RECORDS FOR THE TASK:
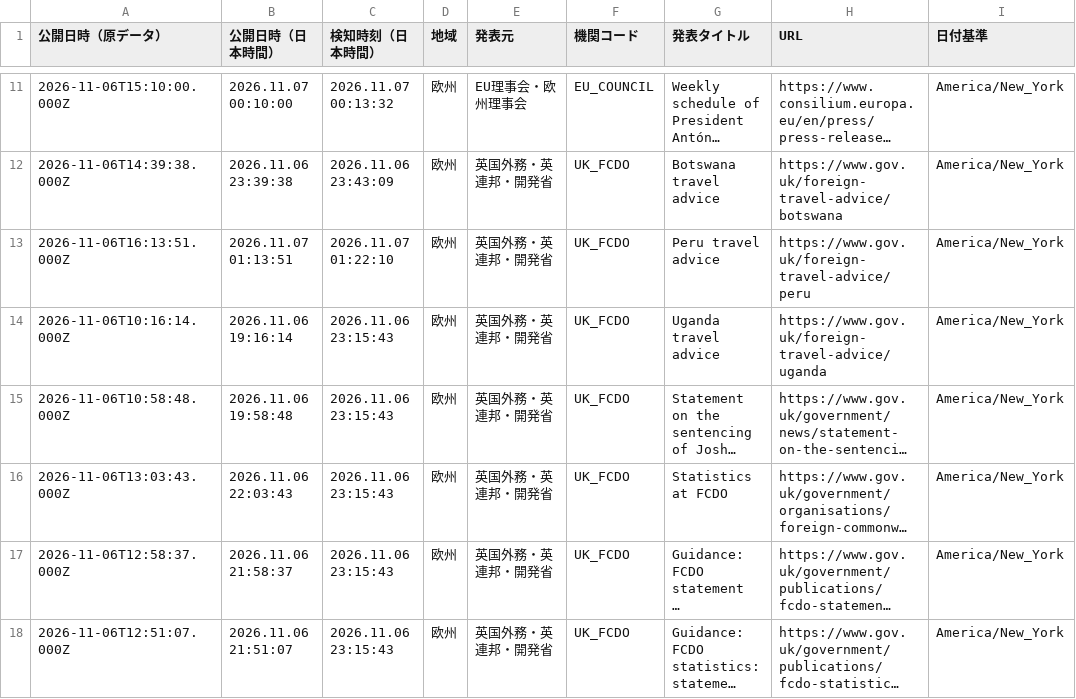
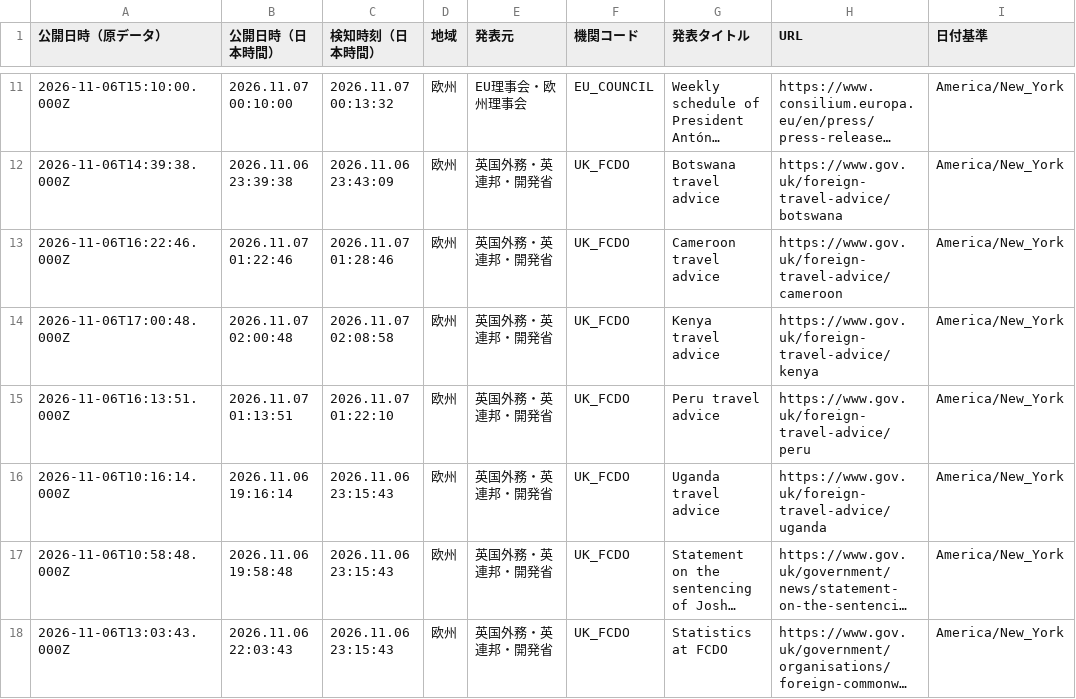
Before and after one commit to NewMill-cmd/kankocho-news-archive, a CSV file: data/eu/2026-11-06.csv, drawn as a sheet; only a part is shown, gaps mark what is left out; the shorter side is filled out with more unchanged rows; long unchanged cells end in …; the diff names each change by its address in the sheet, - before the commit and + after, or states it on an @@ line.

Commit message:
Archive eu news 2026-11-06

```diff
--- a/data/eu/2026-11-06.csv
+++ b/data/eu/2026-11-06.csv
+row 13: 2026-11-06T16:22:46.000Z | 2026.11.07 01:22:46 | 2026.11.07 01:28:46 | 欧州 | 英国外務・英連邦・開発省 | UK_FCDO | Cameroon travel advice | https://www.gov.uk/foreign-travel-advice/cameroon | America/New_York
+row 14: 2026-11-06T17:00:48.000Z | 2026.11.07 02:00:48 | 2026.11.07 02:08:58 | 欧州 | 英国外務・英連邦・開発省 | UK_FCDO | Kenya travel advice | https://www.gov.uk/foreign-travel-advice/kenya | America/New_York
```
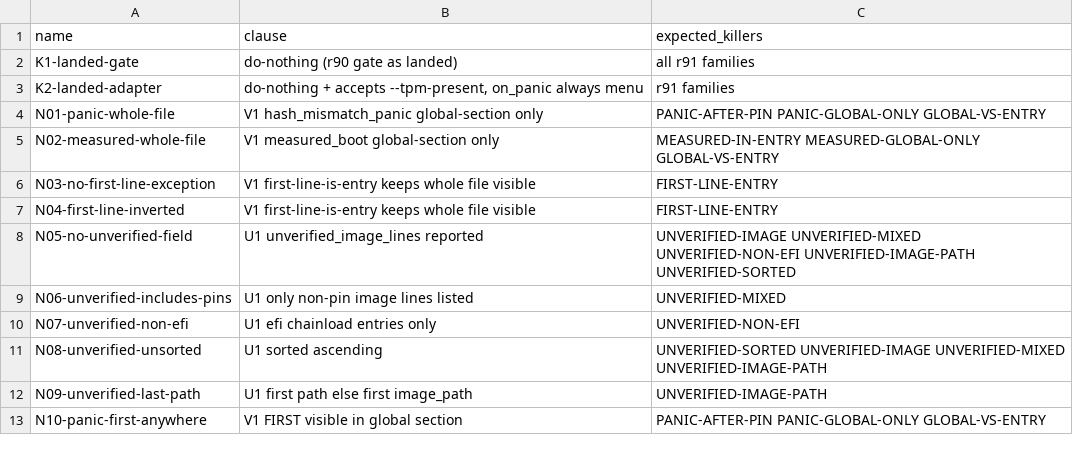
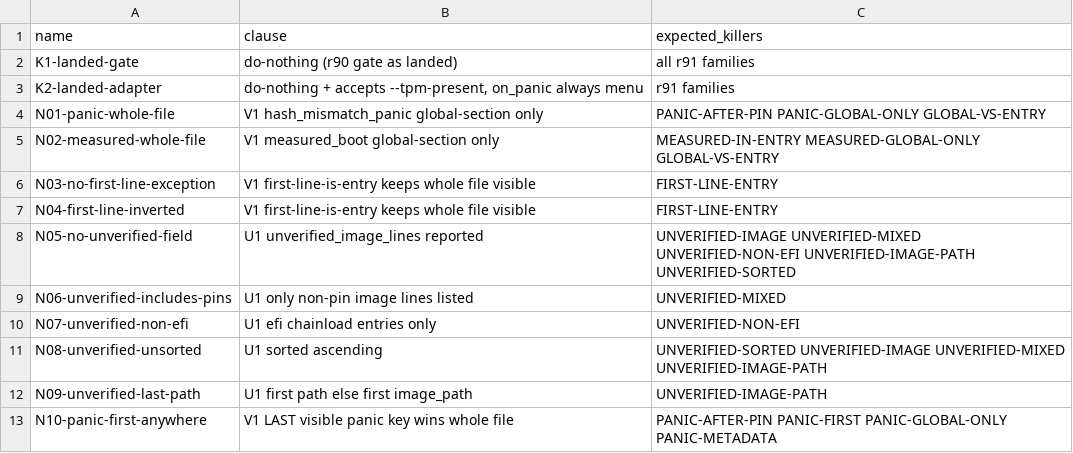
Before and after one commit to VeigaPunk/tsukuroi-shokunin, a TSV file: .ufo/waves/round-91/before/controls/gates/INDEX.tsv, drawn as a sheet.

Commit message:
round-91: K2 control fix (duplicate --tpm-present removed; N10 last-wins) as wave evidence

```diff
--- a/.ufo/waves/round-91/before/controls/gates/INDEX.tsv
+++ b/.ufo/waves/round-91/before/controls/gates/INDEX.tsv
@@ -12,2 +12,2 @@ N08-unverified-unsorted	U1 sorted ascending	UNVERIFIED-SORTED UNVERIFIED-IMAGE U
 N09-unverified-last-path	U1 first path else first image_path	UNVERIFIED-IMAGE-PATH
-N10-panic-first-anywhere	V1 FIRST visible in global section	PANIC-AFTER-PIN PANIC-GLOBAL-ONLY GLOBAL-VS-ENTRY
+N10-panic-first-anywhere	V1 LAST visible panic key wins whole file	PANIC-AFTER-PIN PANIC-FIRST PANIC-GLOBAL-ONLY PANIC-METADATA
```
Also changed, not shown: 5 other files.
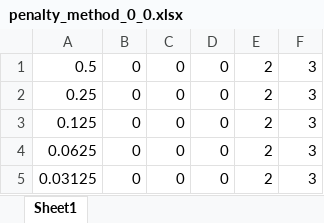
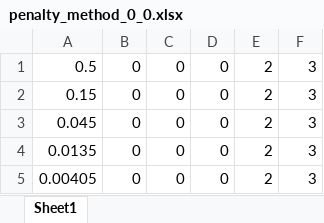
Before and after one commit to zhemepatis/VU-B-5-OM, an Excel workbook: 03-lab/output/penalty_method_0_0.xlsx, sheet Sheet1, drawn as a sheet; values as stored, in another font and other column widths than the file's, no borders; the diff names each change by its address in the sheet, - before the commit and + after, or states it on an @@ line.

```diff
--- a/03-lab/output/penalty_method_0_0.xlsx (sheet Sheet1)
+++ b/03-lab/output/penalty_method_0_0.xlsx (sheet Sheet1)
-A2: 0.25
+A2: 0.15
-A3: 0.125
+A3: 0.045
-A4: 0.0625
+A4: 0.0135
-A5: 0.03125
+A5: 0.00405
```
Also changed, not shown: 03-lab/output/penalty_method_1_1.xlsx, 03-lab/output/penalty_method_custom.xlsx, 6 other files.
* * *
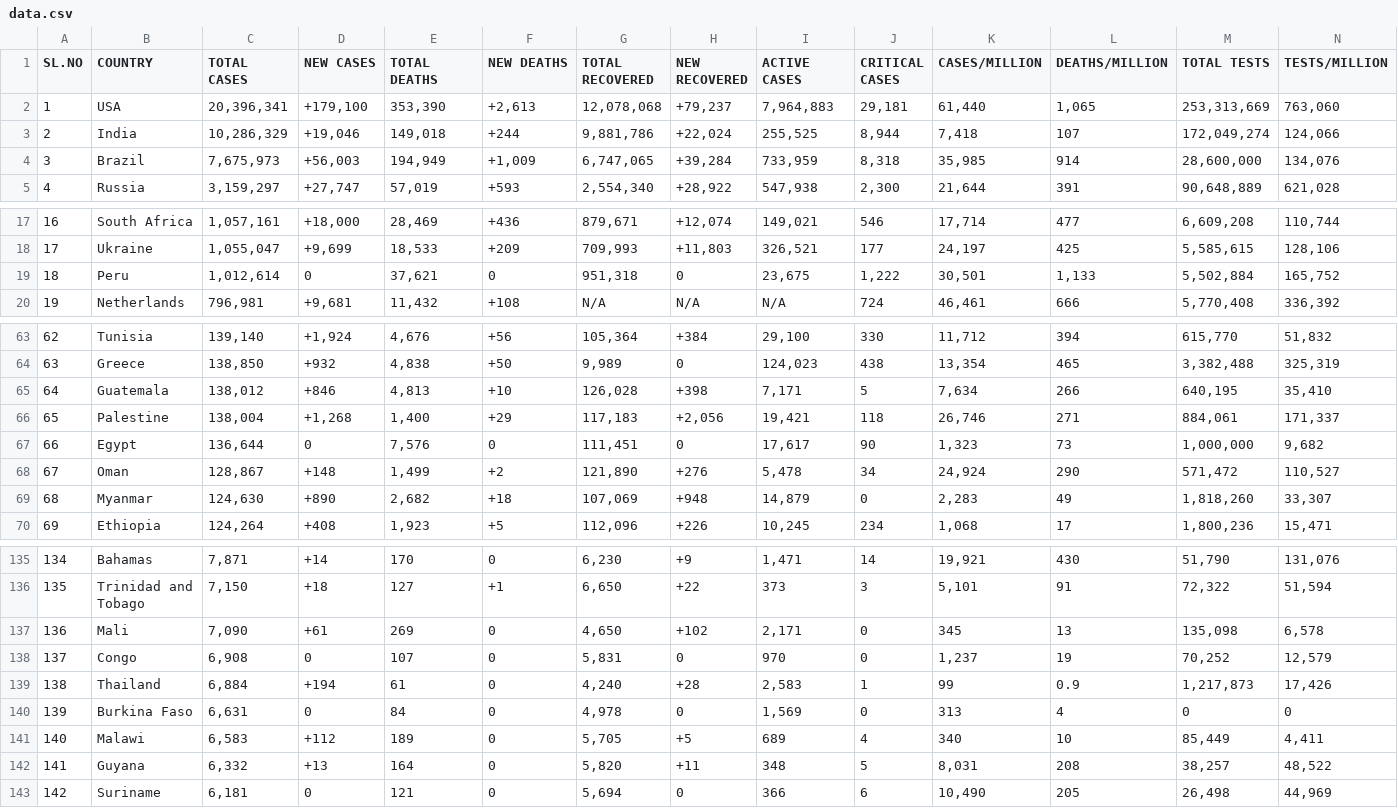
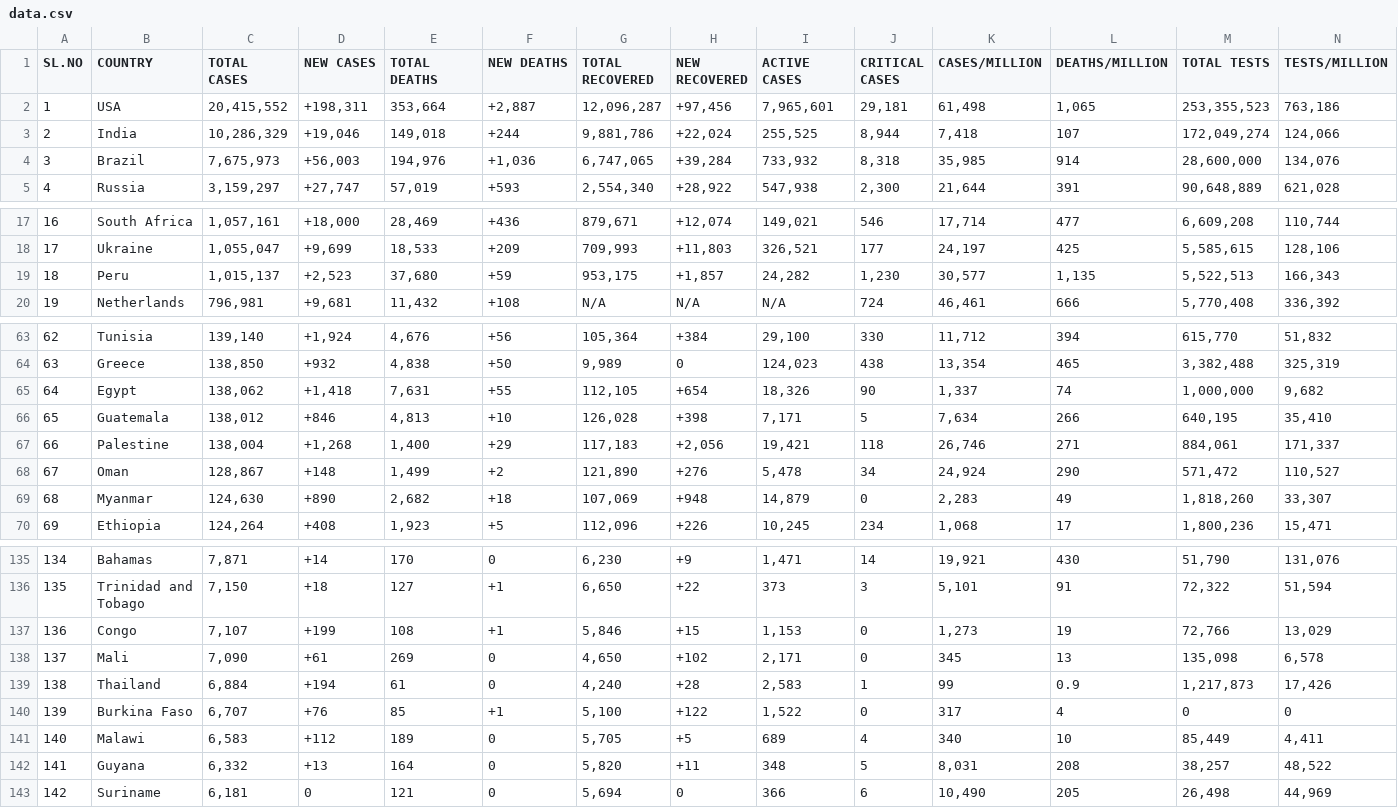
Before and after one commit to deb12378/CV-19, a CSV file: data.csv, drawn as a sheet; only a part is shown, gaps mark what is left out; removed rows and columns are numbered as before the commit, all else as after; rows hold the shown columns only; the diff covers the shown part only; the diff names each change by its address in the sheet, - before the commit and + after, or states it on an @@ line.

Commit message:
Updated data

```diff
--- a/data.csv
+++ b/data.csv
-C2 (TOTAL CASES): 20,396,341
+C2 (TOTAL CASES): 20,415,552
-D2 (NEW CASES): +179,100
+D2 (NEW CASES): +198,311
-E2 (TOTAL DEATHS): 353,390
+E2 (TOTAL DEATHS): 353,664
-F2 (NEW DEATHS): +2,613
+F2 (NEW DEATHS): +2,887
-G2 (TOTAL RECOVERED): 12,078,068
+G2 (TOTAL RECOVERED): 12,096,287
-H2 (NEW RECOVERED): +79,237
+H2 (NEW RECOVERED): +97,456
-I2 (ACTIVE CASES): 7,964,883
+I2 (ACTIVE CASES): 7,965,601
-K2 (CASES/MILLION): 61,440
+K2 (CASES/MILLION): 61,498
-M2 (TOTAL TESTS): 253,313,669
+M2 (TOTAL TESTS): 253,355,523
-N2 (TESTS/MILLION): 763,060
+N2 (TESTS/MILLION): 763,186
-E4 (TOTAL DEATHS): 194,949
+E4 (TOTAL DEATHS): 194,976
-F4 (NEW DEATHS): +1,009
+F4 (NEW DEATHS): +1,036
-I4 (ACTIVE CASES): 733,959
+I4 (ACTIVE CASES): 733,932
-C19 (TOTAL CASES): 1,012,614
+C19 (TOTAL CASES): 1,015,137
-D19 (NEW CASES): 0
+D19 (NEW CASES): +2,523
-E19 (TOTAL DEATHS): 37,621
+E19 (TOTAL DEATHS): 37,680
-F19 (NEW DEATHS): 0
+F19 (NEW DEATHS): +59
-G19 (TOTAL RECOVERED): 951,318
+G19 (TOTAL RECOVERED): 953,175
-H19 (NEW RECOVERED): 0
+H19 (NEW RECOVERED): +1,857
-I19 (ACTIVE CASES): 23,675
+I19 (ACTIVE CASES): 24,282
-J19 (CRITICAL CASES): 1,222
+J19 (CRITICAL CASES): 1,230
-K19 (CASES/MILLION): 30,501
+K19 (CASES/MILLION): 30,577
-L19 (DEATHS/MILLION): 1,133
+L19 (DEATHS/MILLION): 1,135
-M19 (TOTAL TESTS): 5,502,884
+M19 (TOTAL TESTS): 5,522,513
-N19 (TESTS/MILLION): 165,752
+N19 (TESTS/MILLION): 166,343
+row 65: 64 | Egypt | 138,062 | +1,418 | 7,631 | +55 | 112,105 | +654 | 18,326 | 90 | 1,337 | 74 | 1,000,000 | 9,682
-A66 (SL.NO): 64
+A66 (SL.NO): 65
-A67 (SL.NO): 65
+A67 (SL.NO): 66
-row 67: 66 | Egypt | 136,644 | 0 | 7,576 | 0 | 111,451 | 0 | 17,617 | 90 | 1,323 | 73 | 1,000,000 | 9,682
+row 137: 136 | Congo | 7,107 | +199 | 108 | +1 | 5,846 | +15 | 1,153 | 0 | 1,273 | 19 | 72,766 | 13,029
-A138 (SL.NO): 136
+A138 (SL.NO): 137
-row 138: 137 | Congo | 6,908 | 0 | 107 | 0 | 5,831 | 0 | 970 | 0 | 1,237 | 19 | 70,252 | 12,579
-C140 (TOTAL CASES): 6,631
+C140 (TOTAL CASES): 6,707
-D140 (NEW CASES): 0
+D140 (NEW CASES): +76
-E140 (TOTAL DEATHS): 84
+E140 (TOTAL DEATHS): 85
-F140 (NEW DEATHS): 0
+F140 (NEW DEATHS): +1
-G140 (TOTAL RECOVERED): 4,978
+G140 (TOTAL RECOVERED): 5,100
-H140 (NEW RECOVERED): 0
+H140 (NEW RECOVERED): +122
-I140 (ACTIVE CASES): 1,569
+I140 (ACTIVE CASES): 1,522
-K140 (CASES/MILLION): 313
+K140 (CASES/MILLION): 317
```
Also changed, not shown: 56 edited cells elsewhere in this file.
---
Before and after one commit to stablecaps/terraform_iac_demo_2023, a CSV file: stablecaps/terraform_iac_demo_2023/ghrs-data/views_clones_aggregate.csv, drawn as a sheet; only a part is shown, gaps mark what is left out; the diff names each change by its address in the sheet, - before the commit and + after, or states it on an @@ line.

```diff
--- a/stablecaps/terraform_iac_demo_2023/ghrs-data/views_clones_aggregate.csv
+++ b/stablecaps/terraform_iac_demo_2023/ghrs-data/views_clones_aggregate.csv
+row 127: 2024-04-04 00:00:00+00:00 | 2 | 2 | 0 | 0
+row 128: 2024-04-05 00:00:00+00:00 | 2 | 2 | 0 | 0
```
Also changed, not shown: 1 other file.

TASK ITEM: Filter the records, keeping only lines that contain "cells", and show those lines.

SOLUTION TO THIS TASK:
Before and after one commit to NewMill-cmd/kankocho-news-archive, a CSV file: data/eu/2026-11-06.csv, drawn as a sheet; only a part is shown, gaps mark what is left out; the shorter side is filled out with more unchanged rows; long unchanged cells end in …; the diff names each change by its address in the sheet, - before the commit and + after, or states it on an @@ line.
Also changed, not shown: 56 edited cells elsewhere in this file.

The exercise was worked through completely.